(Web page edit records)
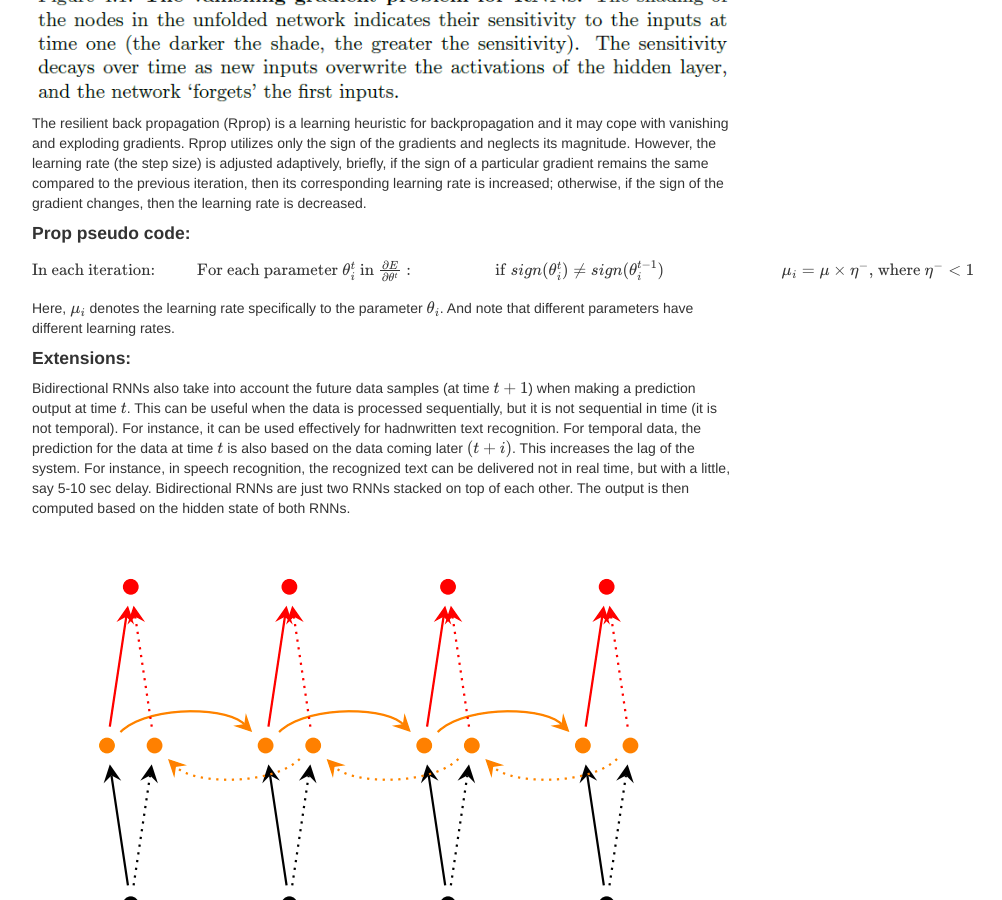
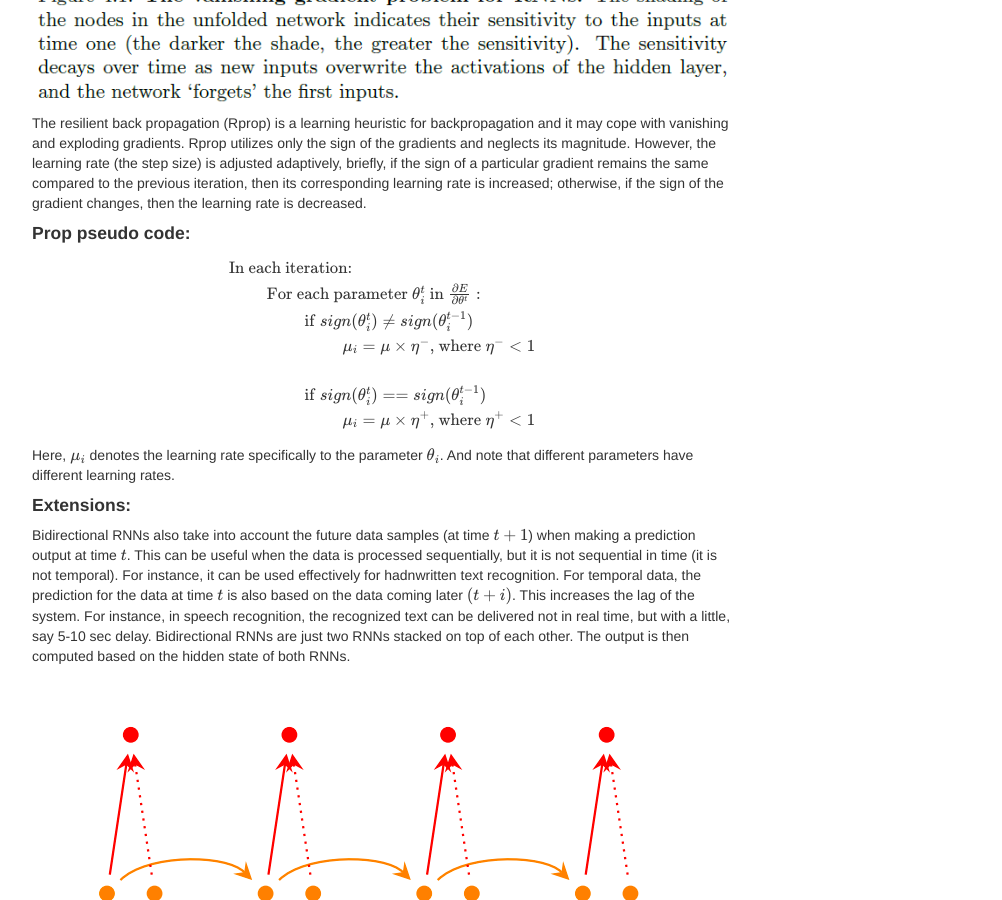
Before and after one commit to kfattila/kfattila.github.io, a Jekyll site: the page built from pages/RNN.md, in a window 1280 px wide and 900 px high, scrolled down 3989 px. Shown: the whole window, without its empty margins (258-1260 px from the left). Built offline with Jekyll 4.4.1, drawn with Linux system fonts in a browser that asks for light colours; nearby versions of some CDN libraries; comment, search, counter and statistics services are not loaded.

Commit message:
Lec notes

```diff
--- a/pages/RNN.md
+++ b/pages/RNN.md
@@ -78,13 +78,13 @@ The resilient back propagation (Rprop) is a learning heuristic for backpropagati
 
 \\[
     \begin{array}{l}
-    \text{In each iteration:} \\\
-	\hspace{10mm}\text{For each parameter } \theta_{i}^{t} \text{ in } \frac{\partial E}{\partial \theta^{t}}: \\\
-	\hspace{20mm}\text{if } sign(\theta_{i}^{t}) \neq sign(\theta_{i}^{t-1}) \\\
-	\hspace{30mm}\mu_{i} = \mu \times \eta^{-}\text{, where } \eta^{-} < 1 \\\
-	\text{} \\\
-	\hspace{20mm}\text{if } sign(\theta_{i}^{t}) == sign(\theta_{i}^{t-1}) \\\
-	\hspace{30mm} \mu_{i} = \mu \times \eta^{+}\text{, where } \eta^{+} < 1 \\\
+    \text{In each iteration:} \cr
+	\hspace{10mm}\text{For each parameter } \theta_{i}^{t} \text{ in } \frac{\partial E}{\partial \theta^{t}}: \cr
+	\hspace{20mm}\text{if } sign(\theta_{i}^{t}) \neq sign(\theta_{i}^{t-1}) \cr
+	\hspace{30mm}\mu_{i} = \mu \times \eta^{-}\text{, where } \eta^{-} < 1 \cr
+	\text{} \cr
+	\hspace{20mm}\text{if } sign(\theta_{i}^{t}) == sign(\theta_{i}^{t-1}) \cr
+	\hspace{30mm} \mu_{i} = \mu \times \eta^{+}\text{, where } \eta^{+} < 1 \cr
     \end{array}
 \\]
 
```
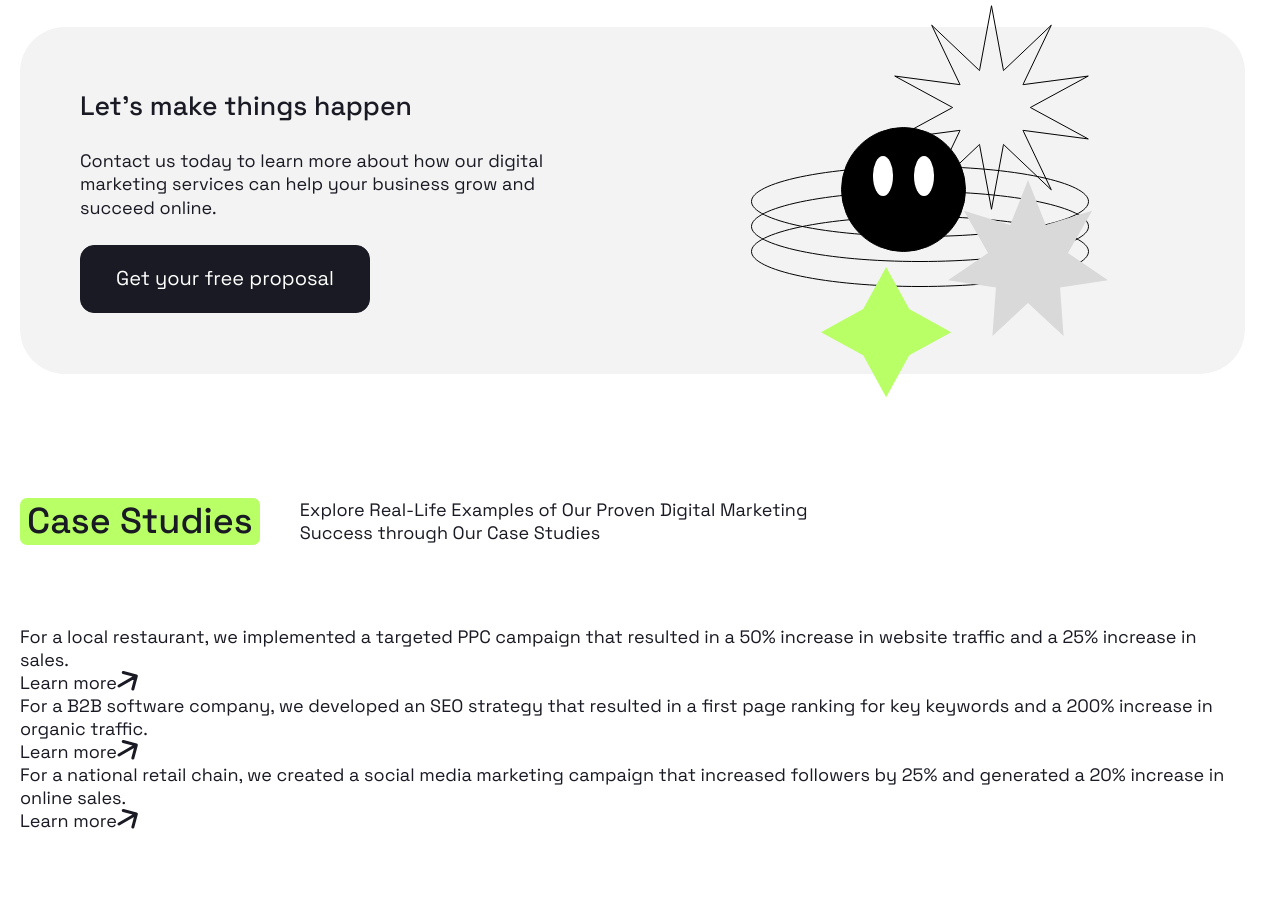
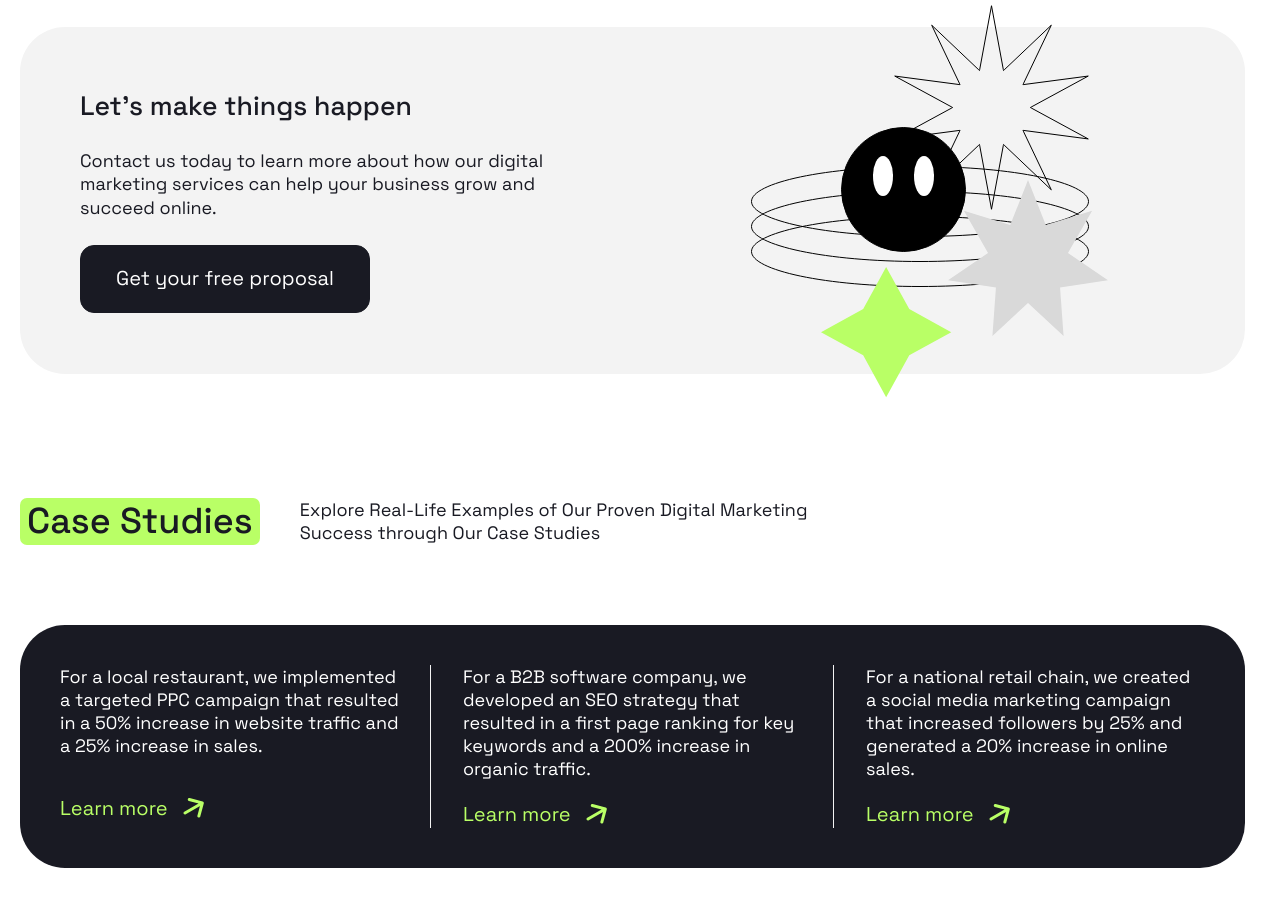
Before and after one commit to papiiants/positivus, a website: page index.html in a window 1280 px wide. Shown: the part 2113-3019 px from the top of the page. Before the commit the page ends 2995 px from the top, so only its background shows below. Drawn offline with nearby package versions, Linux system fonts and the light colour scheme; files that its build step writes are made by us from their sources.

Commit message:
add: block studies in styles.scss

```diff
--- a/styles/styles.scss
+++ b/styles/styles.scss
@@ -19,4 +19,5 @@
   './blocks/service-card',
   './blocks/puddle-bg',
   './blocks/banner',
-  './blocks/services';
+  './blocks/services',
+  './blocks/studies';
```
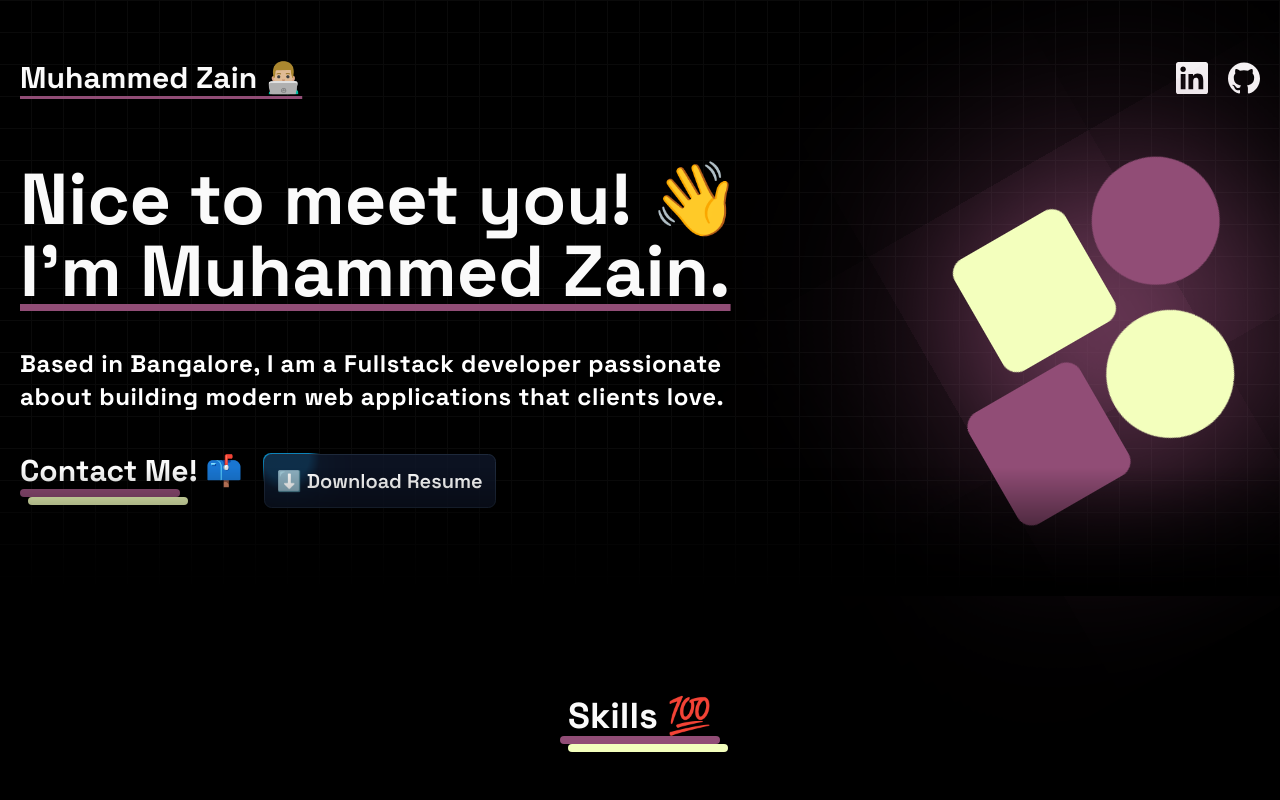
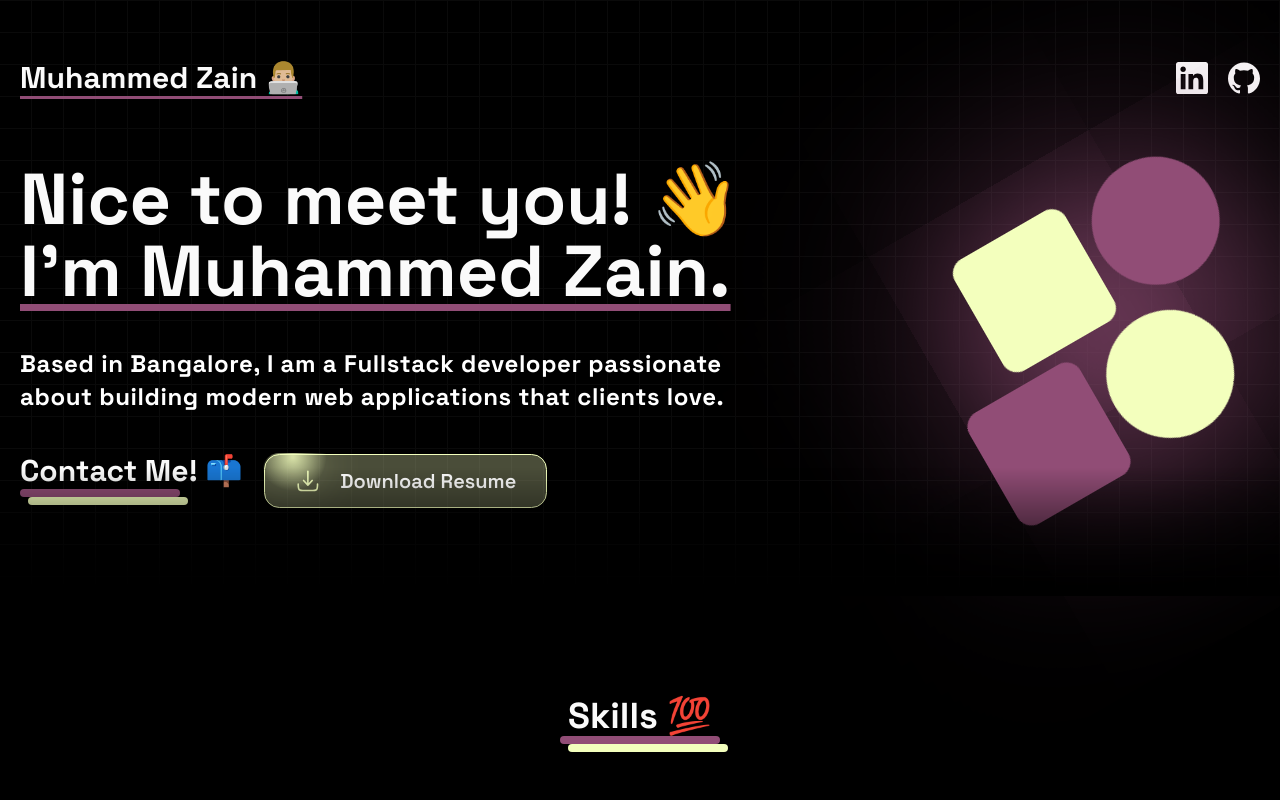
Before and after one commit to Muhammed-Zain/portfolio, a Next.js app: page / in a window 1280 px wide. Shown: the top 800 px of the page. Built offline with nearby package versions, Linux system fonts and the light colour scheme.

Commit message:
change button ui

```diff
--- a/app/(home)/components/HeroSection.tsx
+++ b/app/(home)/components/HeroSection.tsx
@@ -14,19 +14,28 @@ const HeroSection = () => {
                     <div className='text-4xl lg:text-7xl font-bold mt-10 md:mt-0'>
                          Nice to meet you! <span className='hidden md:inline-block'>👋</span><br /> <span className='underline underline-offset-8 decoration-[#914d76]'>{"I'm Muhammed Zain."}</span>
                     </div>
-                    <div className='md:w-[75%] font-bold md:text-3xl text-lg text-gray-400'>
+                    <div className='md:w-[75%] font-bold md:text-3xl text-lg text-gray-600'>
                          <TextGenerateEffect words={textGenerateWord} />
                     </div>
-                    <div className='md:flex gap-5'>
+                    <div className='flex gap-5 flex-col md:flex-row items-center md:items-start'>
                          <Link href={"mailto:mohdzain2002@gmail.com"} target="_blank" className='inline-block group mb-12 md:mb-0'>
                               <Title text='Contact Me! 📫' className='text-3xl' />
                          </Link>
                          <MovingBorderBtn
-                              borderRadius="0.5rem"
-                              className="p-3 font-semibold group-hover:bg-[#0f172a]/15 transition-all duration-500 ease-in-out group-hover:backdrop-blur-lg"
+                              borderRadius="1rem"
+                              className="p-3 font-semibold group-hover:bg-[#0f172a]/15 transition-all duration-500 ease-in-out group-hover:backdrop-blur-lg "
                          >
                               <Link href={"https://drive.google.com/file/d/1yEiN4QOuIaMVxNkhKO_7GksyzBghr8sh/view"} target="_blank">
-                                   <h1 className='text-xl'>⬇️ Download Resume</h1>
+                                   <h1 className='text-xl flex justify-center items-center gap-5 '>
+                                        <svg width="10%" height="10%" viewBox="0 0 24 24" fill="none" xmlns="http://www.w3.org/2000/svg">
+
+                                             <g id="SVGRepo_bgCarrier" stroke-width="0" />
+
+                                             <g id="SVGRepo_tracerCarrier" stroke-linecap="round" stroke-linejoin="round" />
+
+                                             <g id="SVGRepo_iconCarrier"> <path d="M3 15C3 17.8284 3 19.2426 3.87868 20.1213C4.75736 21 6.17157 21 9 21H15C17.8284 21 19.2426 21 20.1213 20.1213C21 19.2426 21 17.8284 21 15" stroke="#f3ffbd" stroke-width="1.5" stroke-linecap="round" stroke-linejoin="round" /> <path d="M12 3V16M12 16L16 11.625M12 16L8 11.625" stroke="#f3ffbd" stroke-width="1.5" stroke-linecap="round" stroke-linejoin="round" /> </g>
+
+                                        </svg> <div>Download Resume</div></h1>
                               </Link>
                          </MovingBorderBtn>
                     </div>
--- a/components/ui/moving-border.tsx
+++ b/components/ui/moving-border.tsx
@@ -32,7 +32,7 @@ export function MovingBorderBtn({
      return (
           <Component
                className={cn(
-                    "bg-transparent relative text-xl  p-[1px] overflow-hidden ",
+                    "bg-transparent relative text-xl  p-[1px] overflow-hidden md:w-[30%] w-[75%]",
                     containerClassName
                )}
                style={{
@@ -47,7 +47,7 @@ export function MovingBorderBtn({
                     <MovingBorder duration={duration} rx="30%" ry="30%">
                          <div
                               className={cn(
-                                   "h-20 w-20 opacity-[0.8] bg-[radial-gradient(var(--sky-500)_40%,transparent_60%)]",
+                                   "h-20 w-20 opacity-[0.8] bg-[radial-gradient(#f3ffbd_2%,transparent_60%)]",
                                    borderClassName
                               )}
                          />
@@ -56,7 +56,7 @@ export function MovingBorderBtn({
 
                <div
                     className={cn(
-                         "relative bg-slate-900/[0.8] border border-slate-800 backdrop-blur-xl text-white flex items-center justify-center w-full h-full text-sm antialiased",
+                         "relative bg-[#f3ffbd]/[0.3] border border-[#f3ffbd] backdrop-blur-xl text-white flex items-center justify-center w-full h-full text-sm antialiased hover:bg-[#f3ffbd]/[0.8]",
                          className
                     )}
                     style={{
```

• **About this task**:
The number of lines in the data that contain the word "flex" is all that should be stated.

• **Expected output**:
5